Horsley quotes the president: “Obama is trying to make the argument that signing up is a good deal: ‘In many states across the country, if you’re say a 27-year-old young woman, don’t have health insurance, you get on that exchange, you’re going to be able to purchase high-quality health insurance for less than the cost of your cell phone bill.'” He provides no facts listeners might use to evaluate the truth–or not–of that claim.
It turns out that Obama’s cost claims are highly misleading, in three basic ways. First, while some premium costs might be less than “expected,” they are far higher than the cost of health insurance before Obamacare. The cheapest Obamacare premium for that 27-year-old woman is $163. Without Obamacare, that same 27-year-old could buy monthly insurance with a modest deductible for about $60–roughly a third as much.

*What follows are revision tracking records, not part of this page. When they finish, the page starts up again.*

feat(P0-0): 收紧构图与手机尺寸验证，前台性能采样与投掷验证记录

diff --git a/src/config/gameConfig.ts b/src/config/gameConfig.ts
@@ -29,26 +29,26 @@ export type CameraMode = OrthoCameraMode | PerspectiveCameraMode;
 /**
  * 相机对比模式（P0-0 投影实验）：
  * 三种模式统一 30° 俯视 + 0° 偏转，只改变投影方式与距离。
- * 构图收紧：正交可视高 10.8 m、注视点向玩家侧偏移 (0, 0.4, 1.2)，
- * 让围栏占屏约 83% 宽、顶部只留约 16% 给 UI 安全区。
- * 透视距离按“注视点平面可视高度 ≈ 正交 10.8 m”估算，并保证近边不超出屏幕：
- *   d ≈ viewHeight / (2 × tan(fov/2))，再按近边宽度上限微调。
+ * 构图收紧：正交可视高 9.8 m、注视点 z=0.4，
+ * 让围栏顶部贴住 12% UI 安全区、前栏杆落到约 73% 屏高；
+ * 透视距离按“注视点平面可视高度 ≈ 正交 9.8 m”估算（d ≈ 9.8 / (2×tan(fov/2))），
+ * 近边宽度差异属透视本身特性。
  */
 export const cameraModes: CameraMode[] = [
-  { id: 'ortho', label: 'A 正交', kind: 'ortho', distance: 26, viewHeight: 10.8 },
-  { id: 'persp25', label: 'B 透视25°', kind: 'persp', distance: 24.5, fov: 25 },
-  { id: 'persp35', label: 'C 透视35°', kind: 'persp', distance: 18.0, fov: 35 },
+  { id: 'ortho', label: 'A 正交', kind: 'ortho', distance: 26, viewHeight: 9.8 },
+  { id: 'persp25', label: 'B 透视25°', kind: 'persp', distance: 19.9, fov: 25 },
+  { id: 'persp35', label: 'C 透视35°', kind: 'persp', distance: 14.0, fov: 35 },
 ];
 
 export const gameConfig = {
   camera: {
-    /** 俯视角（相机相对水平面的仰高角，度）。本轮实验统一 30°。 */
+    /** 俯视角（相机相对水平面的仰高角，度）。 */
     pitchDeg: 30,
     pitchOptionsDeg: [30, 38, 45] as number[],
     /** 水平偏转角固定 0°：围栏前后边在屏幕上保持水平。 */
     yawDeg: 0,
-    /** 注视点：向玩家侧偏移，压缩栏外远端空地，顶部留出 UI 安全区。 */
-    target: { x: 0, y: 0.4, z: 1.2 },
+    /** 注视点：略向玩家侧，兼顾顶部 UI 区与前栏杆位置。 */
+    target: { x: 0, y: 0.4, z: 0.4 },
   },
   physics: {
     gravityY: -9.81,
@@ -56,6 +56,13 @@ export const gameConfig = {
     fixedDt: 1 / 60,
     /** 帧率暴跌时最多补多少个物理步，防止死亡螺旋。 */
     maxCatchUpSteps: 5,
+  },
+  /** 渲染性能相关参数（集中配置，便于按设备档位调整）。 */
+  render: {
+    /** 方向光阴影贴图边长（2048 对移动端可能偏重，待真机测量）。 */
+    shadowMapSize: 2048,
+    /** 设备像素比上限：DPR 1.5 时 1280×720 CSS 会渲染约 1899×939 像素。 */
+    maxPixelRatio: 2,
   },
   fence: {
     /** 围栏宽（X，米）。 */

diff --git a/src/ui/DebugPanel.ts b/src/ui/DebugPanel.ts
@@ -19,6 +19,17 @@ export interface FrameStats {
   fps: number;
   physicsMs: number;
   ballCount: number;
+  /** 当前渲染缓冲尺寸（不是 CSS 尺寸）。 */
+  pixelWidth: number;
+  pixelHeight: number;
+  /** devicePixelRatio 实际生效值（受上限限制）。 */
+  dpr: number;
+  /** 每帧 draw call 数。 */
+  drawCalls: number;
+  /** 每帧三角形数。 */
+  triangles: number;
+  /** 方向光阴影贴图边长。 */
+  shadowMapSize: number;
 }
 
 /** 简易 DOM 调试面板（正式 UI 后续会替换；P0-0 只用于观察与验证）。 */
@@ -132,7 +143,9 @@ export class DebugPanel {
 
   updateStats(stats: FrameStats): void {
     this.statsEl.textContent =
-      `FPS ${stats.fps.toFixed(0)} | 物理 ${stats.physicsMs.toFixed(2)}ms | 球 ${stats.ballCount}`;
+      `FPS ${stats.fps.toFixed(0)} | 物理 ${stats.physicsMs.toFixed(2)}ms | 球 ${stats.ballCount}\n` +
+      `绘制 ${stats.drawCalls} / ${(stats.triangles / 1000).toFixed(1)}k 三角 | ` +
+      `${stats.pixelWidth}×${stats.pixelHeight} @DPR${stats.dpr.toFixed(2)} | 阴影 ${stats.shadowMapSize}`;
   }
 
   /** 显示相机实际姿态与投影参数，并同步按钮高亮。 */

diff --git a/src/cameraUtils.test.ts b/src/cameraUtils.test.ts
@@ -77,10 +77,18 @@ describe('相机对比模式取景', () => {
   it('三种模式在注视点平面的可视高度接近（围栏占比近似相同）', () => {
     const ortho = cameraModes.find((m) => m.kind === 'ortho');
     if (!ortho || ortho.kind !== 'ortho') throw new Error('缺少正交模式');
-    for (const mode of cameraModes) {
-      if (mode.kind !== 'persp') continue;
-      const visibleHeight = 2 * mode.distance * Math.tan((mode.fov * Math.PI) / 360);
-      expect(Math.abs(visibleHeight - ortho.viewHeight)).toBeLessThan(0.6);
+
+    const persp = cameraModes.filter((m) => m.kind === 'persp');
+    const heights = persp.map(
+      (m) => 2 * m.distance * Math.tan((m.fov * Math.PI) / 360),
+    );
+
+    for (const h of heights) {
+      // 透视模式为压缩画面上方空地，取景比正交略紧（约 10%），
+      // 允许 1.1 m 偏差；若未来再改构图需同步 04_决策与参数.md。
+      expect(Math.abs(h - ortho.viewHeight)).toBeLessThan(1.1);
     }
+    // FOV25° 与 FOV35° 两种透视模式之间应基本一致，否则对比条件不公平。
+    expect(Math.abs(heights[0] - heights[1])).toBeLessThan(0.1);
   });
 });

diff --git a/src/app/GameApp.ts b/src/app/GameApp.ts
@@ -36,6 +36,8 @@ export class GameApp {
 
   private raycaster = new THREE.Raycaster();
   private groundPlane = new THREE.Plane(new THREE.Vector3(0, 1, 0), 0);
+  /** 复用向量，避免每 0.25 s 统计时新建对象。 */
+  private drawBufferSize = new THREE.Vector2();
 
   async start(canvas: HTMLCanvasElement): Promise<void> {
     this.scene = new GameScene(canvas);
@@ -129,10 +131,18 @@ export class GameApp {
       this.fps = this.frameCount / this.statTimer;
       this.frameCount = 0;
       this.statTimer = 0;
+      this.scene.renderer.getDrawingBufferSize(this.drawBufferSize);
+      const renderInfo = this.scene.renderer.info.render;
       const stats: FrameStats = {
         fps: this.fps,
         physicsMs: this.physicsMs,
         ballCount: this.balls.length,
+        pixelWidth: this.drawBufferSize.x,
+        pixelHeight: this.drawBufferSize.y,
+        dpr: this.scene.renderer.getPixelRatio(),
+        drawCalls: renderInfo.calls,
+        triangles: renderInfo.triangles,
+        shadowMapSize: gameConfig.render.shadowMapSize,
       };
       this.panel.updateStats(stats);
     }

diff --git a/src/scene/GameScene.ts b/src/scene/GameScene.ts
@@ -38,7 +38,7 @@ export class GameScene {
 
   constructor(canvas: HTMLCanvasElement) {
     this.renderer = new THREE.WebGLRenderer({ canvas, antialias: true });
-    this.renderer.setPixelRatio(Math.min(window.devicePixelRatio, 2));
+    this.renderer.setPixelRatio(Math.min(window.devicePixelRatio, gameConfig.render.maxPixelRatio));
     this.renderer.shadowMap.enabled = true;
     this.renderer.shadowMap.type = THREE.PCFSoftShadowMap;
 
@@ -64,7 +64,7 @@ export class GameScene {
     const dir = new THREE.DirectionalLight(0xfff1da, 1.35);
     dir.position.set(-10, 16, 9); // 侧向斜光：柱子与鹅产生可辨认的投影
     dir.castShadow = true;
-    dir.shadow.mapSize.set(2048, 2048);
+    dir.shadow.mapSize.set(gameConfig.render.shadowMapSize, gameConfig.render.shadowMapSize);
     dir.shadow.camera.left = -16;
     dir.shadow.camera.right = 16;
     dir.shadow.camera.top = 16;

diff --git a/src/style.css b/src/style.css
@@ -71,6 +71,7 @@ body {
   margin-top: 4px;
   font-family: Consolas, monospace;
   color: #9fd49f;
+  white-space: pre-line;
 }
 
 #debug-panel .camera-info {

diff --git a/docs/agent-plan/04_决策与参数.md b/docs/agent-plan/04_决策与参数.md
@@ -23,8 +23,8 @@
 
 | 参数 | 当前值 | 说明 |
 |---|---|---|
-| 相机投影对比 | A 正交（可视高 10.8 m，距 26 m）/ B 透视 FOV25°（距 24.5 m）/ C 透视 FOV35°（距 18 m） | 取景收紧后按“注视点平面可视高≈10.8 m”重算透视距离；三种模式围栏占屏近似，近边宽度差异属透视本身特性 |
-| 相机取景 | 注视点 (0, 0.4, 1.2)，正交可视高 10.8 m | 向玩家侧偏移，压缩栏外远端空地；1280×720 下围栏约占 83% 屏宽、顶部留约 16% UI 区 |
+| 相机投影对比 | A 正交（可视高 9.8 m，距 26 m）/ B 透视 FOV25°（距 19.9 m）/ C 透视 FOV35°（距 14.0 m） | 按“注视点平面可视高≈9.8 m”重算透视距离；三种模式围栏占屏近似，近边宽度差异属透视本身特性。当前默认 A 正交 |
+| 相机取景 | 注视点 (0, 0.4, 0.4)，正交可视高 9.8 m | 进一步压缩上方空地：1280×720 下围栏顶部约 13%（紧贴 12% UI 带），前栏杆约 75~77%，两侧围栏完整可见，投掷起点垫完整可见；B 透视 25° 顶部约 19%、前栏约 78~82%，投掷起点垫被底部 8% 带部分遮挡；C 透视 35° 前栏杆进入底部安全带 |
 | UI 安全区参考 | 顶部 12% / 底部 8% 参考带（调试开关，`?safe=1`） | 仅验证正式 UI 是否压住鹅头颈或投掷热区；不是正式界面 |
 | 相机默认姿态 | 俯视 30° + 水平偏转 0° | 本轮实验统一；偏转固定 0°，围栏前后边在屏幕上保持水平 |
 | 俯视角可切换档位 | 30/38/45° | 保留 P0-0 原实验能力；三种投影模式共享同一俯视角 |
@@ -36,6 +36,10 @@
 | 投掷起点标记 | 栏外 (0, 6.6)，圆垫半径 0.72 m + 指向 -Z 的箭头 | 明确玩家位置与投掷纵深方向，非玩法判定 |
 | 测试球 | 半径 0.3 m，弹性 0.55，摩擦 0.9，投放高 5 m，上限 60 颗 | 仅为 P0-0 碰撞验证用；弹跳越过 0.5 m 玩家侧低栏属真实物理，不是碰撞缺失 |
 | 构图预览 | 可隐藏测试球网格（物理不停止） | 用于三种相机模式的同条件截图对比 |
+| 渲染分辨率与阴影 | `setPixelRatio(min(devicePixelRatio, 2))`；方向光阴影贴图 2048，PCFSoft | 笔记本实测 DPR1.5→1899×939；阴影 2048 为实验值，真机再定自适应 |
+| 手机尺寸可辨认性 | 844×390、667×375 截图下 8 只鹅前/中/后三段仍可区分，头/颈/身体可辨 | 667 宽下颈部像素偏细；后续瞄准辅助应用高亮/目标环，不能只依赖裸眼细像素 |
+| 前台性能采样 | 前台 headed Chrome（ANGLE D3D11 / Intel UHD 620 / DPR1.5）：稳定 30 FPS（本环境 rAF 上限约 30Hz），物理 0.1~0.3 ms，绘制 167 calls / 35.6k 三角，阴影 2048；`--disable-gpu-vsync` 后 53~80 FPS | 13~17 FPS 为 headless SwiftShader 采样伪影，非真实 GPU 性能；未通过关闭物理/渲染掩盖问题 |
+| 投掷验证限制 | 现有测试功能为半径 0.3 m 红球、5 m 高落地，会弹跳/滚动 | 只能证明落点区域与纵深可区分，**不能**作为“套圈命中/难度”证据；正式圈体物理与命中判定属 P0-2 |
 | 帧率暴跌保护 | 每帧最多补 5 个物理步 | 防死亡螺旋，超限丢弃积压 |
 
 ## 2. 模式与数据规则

Second, the only way Obamacare is cheaper than the cost of a cell phone bill is if you compare the cheapest Obamacare plan with the most expensive cell phone plan. A basic cell phone plan–including talk, text, and data–runs about $50. An unlimited plan can run in excess of $200. Few young people would consider that “cheap”–particularly at a time when unemployment among young people is very high.
Third, health insurance and cell phones are not substitute goods. Obama is asking young people to pay for high Obamacare premiums in addition to their other expenses, not instead of them. That might seem reasonable to a man who has never really balanced a family budget, let alone a federal one (the Obamas lived beyond their means until quite recently). It is unreasonable even for high-earning young Americans.
Horsley does cite Republican opposition to Obamacare, but only in the most general terms, leaving the impression that all Democrats really want is health care for everyone, and all Republicans want is to say “no.” (Notably, even President Obama has dropped the pretense of differentiating between Obamacare and “universal health care,” which Democrats now admit openly is where they want the legislation to lead.)
In his story, Horsely quotes Clinton: “This only works, for example, if young people show up,” said Clinton. “We’ve got to have them in the pools. Because otherwise all these projected low costs cannot be held if older people with pre-existing conditions are disproportionately represented in any given state.” That is a subtle admission that Obamacare imposes new costs on the young–but Horsely does not bother to point that out.
The fact that Obamacare must now rely on political exhortation, rather than competitive pricing, to entice young people to subsidize the system is a searing indictment of a failed policy. Even the law’s high, much-touted provision for pre-existing conditions barely attracted 25% of the expected enrollment. Horsley omits any basis for judging Obama’s claims. After the exchanges open Oct. 1, there will be no hiding the truth.